Politics: During the last election in 2008, there was massive violence. The current president pretty much voted himself in and the country rioted, fighting back old-school style with machete hacking everywhere seeking some sort of political justice. This video clip from 2008 will give you an idea of what was happening back then: Kenya – hacked to death in front of film crew.
The country is now gearing up for another election next year in 2012. Ask anyone about their perspective on what’s going to happen and you will be in a heated conversation for a long time. Add on top of that the amount of apparent corruption that is going on with the current political arena. Many people don’t like the politicians because they make all the money and live the high life, while the common people suffer.
War with Somalia – Al Shabaab: Essentially an Islamic group of militants of about 15,000 young Somalians who are attempting to overthrow the Somalia government. So the war is between Kenya and the group trying to overthrow Somalia. Al Shabaab emerged out of Al Quaida from what most people remember in Somalia – the battle of Mogodishu characterized in the popular US movie, Black Hawk Down.
First they were getting their cash from Pirating (Somalian Pirates) and when the kabash was put on that they started kidnapping people, including the kidnapping on the Northern Coast of Mobassa. Well that hurt the tourism as nobody likes being kidnapped and mega warnings against travel in Kenya were issued.
All this in turn hurts the economy of Kenya. Which makes the economic situation even worse than it already is. So, Kenya then decided to take out Al Shabaab. Thus the war in Somalia.
In return, Al Shabaab doesn’t like that and vows to “take down Nairobi.” So security is at an all time high here in malls and every major public area to avoid some massive attack. And of course, the Al Shabaab is looking for a nice American they can kidnap. And who does the kidnapping? All the young militants, many of who are being recruited in Kenya by Al Shabaab because they have no work and are fed up with the Kenya government. Sweet.
The good news is that it seems as if Kenya is actually making headway. One of the articles had Al Shabaab considering a name change to try and win the support of the Somalian People and the Kenya military is characterizing Al Shabaab as confused and broken. So far only 10 casualities have been reported on the Kenya side and “hundreds” of Baabs have been taken down.
While there are many alarming areas as far as Kenya is concerned I feel excited to be here and in the mix of so much.
That’s all for the moment. I am heading to business meetings in Nairobi! As we say in the climbing community, “It’s kind of like fun, but different.”
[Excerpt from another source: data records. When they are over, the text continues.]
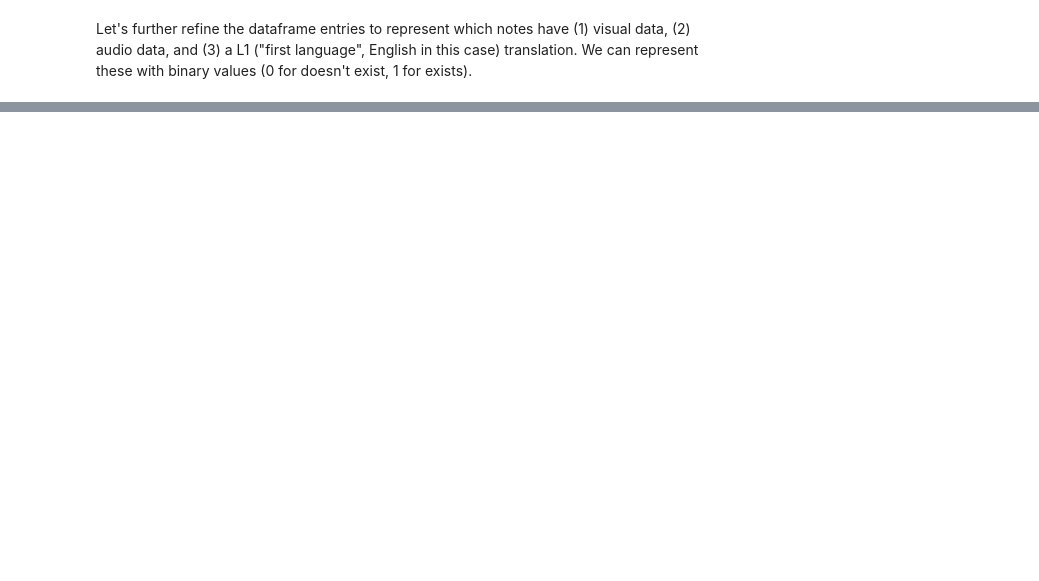
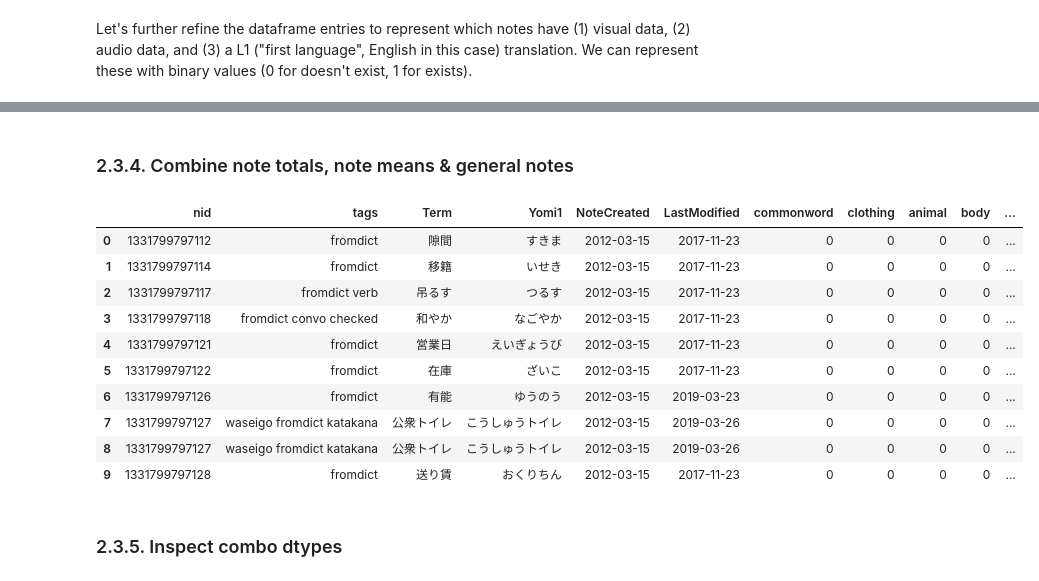
Before and after one commit to avidrucker/vocab-analysis, a Jupyter notebook: section_2_prepare_the_data.ipynb, the cells around one changed output, grey strips where cells are left out. Saved outputs shown, nothing was run; the diff lists cells and outputs as text; code cells hidden in the pictures; blank space fills up the shorter version.

```diff
--- a/section_2_prepare_the_data.ipynb
+++ b/section_2_prepare_the_data.ipynb
@@ -1016,0 +1059,7 @@ df_notes_010_combo.head(5)
+# %%
+# this data frame will provide total reps per term, total lapses per term, and vectors (card types) per term
+df_combo_001_grouped_notes.tail(20)[-5:]
+
+df_combo_002_note_totals = df_combo_001_grouped_notes.copy()
+df_combo_002_note_totals = df_combo_002_note_totals.drop(['ivl','factor'],axis=1)
+df_combo_002_note_totals.tail(20)[-5:]
@@ -1016,0 +1074,8 @@ df_notes_010_combo.head(5)
+# %%
+df_combo_002_note_totals = df_combo_002_note_totals.rename(
+    columns={
+        'reps':'reps_total', 'lapses':'lapses_total', 'CardType_listen':'hasListenCard',
+        'CardType_recall':'hasTranslateCard', 'CardType_read':'hasReadCard',
+        'CardType_look':'hasPictureCard'
+    }
+)
@@ -1016,0 +1094,9 @@ df_notes_010_combo.head(5)
+# %%
+df_combo_003_note_means = df_combo_001_grouped_notes.copy()
+df_combo_003_note_means = df_combo_003_note_means.groupby(['nid']).mean()
+# %%
+df_combo_003_note_means = df_combo_003_note_means.drop(['CardType_listen','CardType_recall',
+    'CardType_read', 'CardType_look'],axis=1)
+df_combo_003_note_means = df_combo_003_note_means.rename(
+    columns={'ivl':'mean_ivl','factor':'mean_factor','reps':'mean_reps','lapses':'mean_lapses'})
+df_combo_003_note_means.tail(20)[-5:]
@@ -1016,0 +1111,24 @@ df_notes_010_combo.head(5)
+# %% [markdown]
+### 2.3.4. Combine note totals, note means & general notes
+# %%
+df_combo_004_notes_galore = pd.merge(df_combo_003_note_means, df_combo_002_note_totals,on='nid')
+df_combo_005_notes_galore = pd.merge(df_combo,df_combo_004_notes_galore,on='nid')
+# https://stackoverflow.com/questions/47022070/display-all-dataframe-columns-in-a-jupyter-python-notebook
+pd.options.display.max_columns = None
+# drop card specific columns, these are no longer valid
+df_combo_005_notes_galore = df_combo_005_notes_galore.drop(['cid','ivl','factor','reps','lapses','CardCreated','DueDate','ivl_q','factor_q','CardType_listen','CardType_look','CardType_read','CardType_recall'],axis=1)
+df_combo_005_notes_galore.head(10)
+# %% [output]
+|  | nid | tags | Term | Yomi1 | NoteCreated | LastModified | commonword | clothing | animal | body | ... |
+| 0 | 1331799797112 | fromdict | 隙間 | すきま | 2012-03-15 | 2017-11-23 | 0 | 0 | 0 | 0 | ... |
+| 1 | 1331799797114 | fromdict | 移籍 | いせき | 2012-03-15 | 2017-11-23 | 0 | 0 | 0 | 0 | ... |
+| 2 | 1331799797117 | fromdict verb | 吊るす | つるす | 2012-03-15 | 2017-11-23 | 0 | 0 | 0 | 0 | ... |
+| 3 | 1331799797118 | fromdict convo checked | 和やか | なごやか | 2012-03-15 | 2017-11-23 | 0 | 0 | 0 | 0 | ... |
+| 4 | 1331799797121 | fromdict | 営業日 | えいぎょうび | 2012-03-15 | 2017-11-23 | 0 | 0 | 0 | 0 | ... |
+| 5 | 1331799797122 | fromdict | 在庫 | ざいこ | 2012-03-15 | 2017-11-23 | 0 | 0 | 0 | 0 | ... |
+| 6 | 1331799797126 | fromdict | 有能 | ゆうのう | 2012-03-15 | 2019-03-23 | 0 | 0 | 0 | 0 | ... |
+| 7 | 1331799797127 | waseigo fromdict katakana | 公衆トイレ | こうしゅうトイレ | 2012-03-15 | 2019-03-26 | 0 | 0 | 0 | 0 | ... |
+| 8 | 1331799797127 | waseigo fromdict katakana | 公衆トイレ | こうしゅうトイレ | 2012-03-15 | 2019-03-26 | 0 | 0 | 0 | 0 | ... |
+| 9 | 1331799797128 | fromdict | 送り賃 | おくりちん | 2012-03-15 | 2017-11-23 | 0 | 0 | 0 | 0 | ... |
+# %% [markdown]
+### 2.3.5. Inspect combo dtypes
```
Also changed, not shown: parts of 199 cells of this notebook, 3 other files.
PS: In case you don’t remember, I am over here offering training and development programs to businesses in Kenya and will take half the profits and give it toward a local nonprofit to fund education for you girls in central Kenya. This is a CSR – Corporate Social Responsibility program by Grand Dynamics and Corporate Motivation, and our attempts to contribute positive impact in the world.